*ASSIGNED TASK*.
Set down the data again in full, keeping every line exactly as it is.

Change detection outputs
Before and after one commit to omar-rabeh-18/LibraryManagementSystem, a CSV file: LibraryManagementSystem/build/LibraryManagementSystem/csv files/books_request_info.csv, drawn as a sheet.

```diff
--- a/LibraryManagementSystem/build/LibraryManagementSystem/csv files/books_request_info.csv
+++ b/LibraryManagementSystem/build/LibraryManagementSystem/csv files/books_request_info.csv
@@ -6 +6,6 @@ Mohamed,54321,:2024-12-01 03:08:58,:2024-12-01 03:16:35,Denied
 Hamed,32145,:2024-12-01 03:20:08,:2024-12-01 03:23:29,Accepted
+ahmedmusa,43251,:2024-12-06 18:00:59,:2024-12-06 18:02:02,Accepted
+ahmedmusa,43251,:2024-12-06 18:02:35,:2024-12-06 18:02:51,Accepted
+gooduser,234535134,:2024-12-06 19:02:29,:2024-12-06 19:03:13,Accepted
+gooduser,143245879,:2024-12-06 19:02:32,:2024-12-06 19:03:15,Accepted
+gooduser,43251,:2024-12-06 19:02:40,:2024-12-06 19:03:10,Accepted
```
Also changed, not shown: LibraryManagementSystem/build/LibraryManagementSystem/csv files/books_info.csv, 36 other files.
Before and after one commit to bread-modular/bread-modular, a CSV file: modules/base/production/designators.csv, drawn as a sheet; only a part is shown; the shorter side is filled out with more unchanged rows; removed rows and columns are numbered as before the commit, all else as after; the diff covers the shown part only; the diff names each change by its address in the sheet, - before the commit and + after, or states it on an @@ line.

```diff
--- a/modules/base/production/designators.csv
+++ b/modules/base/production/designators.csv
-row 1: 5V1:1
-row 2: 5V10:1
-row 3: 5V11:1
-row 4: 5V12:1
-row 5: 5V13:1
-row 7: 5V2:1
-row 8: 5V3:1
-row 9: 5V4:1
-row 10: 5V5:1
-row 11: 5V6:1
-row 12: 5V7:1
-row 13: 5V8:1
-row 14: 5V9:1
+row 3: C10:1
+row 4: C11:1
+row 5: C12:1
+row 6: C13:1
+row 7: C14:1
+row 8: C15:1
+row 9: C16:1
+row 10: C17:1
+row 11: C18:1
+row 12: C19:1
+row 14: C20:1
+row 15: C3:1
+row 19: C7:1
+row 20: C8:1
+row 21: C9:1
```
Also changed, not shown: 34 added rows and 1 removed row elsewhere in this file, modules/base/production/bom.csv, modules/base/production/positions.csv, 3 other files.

*TASK ANSWER*.
Before and after one commit to omar-rabeh-18/LibraryManagementSystem, a CSV file: LibraryManagementSystem/build/LibraryManagementSystem/csv files/books_request_info.csv, drawn as a sheet.

```diff
--- a/LibraryManagementSystem/build/LibraryManagementSystem/csv files/books_request_info.csv
+++ b/LibraryManagementSystem/build/LibraryManagementSystem/csv files/books_request_info.csv
@@ -6 +6,6 @@ Mohamed,54321,:2024-12-01 03:08:58,:2024-12-01 03:16:35,Denied
 Hamed,32145,:2024-12-01 03:20:08,:2024-12-01 03:23:29,Accepted
+ahmedmusa,43251,:2024-12-06 18:00:59,:2024-12-06 18:02:02,Accepted
+ahmedmusa,43251,:2024-12-06 18:02:35,:2024-12-06 18:02:51,Accepted
+gooduser,234535134,:2024-12-06 19:02:29,:2024-12-06 19:03:13,Accepted
+gooduser,143245879,:2024-12-06 19:02:32,:2024-12-06 19:03:15,Accepted
+gooduser,43251,:2024-12-06 19:02:40,:2024-12-06 19:03:10,Accepted
```
Also changed, not shown: LibraryManagementSystem/build/LibraryManagementSystem/csv files/books_info.csv, 36 other files.
Before and after one commit to bread-modular/bread-modular, a CSV file: modules/base/production/designators.csv, drawn as a sheet; only a part is shown; the shorter side is filled out with more unchanged rows; removed rows and columns are numbered as before the commit, all else as after; the diff covers the shown part only; the diff names each change by its address in the sheet, - before the commit and + after, or states it on an @@ line.

```diff
--- a/modules/base/production/designators.csv
+++ b/modules/base/production/designators.csv
-row 1: 5V1:1
-row 2: 5V10:1
-row 3: 5V11:1
-row 4: 5V12:1
-row 5: 5V13:1
-row 7: 5V2:1
-row 8: 5V3:1
-row 9: 5V4:1
-row 10: 5V5:1
-row 11: 5V6:1
-row 12: 5V7:1
-row 13: 5V8:1
-row 14: 5V9:1
+row 3: C10:1
+row 4: C11:1
+row 5: C12:1
+row 6: C13:1
+row 7: C14:1
+row 8: C15:1
+row 9: C16:1
+row 10: C17:1
+row 11: C18:1
+row 12: C19:1
+row 14: C20:1
+row 15: C3:1
+row 19: C7:1
+row 20: C8:1
+row 21: C9:1
```
Also changed, not shown: 34 added rows and 1 removed row elsewhere in this file, modules/base/production/bom.csv, modules/base/production/positions.csv, 3 other files.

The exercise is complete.